BEGIN DATA FOR THIS TASK

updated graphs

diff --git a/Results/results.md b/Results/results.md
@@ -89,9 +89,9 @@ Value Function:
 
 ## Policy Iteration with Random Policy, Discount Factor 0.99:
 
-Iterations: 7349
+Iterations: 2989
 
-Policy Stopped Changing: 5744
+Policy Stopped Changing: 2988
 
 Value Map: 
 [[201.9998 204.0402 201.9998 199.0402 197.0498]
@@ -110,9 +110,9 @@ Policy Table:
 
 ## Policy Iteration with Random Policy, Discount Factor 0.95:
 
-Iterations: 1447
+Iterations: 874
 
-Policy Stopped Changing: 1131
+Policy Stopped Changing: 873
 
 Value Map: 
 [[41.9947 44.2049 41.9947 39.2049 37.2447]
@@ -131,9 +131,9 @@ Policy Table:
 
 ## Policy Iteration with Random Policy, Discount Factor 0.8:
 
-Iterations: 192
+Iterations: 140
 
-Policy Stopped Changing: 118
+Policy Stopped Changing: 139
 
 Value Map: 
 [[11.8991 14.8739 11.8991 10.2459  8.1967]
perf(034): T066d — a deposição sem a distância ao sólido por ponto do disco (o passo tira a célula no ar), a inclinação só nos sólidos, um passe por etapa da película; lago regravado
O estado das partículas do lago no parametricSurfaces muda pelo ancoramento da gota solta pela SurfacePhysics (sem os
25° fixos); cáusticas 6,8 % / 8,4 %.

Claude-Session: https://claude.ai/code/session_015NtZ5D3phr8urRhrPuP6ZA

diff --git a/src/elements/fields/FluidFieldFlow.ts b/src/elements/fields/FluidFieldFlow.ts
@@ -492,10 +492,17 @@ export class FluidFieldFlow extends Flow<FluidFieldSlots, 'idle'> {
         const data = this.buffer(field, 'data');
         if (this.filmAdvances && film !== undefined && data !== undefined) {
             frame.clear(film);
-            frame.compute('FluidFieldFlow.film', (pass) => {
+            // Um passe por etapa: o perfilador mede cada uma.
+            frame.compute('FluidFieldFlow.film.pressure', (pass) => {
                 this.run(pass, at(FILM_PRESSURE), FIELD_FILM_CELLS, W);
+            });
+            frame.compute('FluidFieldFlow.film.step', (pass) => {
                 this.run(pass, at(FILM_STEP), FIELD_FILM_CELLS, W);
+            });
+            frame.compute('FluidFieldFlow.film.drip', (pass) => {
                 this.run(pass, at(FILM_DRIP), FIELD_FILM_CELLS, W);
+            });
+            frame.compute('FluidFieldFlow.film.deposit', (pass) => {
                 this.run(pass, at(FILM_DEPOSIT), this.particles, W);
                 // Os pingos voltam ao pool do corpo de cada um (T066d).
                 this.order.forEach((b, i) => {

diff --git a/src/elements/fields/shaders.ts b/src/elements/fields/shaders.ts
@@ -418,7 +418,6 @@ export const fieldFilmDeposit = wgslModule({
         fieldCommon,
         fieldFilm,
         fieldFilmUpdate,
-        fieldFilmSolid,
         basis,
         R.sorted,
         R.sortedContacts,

END DATA FOR THIS TASK

- [WORK ORDER]: Copy every entry exactly, leaving nothing out.

- [EXPECTED ANSWER]:
updated graphs

diff --git a/Results/results.md b/Results/results.md
@@ -89,9 +89,9 @@ Value Function:
 
 ## Policy Iteration with Random Policy, Discount Factor 0.99:
 
-Iterations: 7349
+Iterations: 2989
 
-Policy Stopped Changing: 5744
+Policy Stopped Changing: 2988
 
 Value Map: 
 [[201.9998 204.0402 201.9998 199.0402 197.0498]
@@ -110,9 +110,9 @@ Policy Table:
 
 ## Policy Iteration with Random Policy, Discount Factor 0.95:
 
-Iterations: 1447
+Iterations: 874
 
-Policy Stopped Changing: 1131
+Policy Stopped Changing: 873
 
 Value Map: 
 [[41.9947 44.2049 41.9947 39.2049 37.2447]
@@ -131,9 +131,9 @@ Policy Table:
 
 ## Policy Iteration with Random Policy, Discount Factor 0.8:
 
-Iterations: 192
+Iterations: 140
 
-Policy Stopped Changing: 118
+Policy Stopped Changing: 139
 
 Value Map: 
 [[11.8991 14.8739 11.8991 10.2459  8.1967]
perf(034): T066d — a deposição sem a distância ao sólido por ponto do disco (o passo tira a célula no ar), a inclinação só nos sólidos, um passe por etapa da película; lago regravado
O estado das partículas do lago no parametricSurfaces muda pelo ancoramento da gota solta pela SurfacePhysics (sem os
25° fixos); cáusticas 6,8 % / 8,4 %.

Claude-Session: https://claude.ai/code/session_015NtZ5D3phr8urRhrPuP6ZA

diff --git a/src/elements/fields/FluidFieldFlow.ts b/src/elements/fields/FluidFieldFlow.ts
@@ -492,10 +492,17 @@ export class FluidFieldFlow extends Flow<FluidFieldSlots, 'idle'> {
         const data = this.buffer(field, 'data');
         if (this.filmAdvances && film !== undefined && data !== undefined) {
             frame.clear(film);
-            frame.compute('FluidFieldFlow.film', (pass) => {
+            // Um passe por etapa: o perfilador mede cada uma.
+            frame.compute('FluidFieldFlow.film.pressure', (pass) => {
                 this.run(pass, at(FILM_PRESSURE), FIELD_FILM_CELLS, W);
+            });
+            frame.compute('FluidFieldFlow.film.step', (pass) => {
                 this.run(pass, at(FILM_STEP), FIELD_FILM_CELLS, W);
+            });
+            frame.compute('FluidFieldFlow.film.drip', (pass) => {
                 this.run(pass, at(FILM_DRIP), FIELD_FILM_CELLS, W);
+            });
+            frame.compute('FluidFieldFlow.film.deposit', (pass) => {
                 this.run(pass, at(FILM_DEPOSIT), this.particles, W);
                 // Os pingos voltam ao pool do corpo de cada um (T066d).
                 this.order.forEach((b, i) => {

diff --git a/src/elements/fields/shaders.ts b/src/elements/fields/shaders.ts
@@ -418,7 +418,6 @@ export const fieldFilmDeposit = wgslModule({
         fieldCommon,
         fieldFilm,
         fieldFilmUpdate,
-        fieldFilmSolid,
         basis,
         R.sorted,
         R.sortedContacts,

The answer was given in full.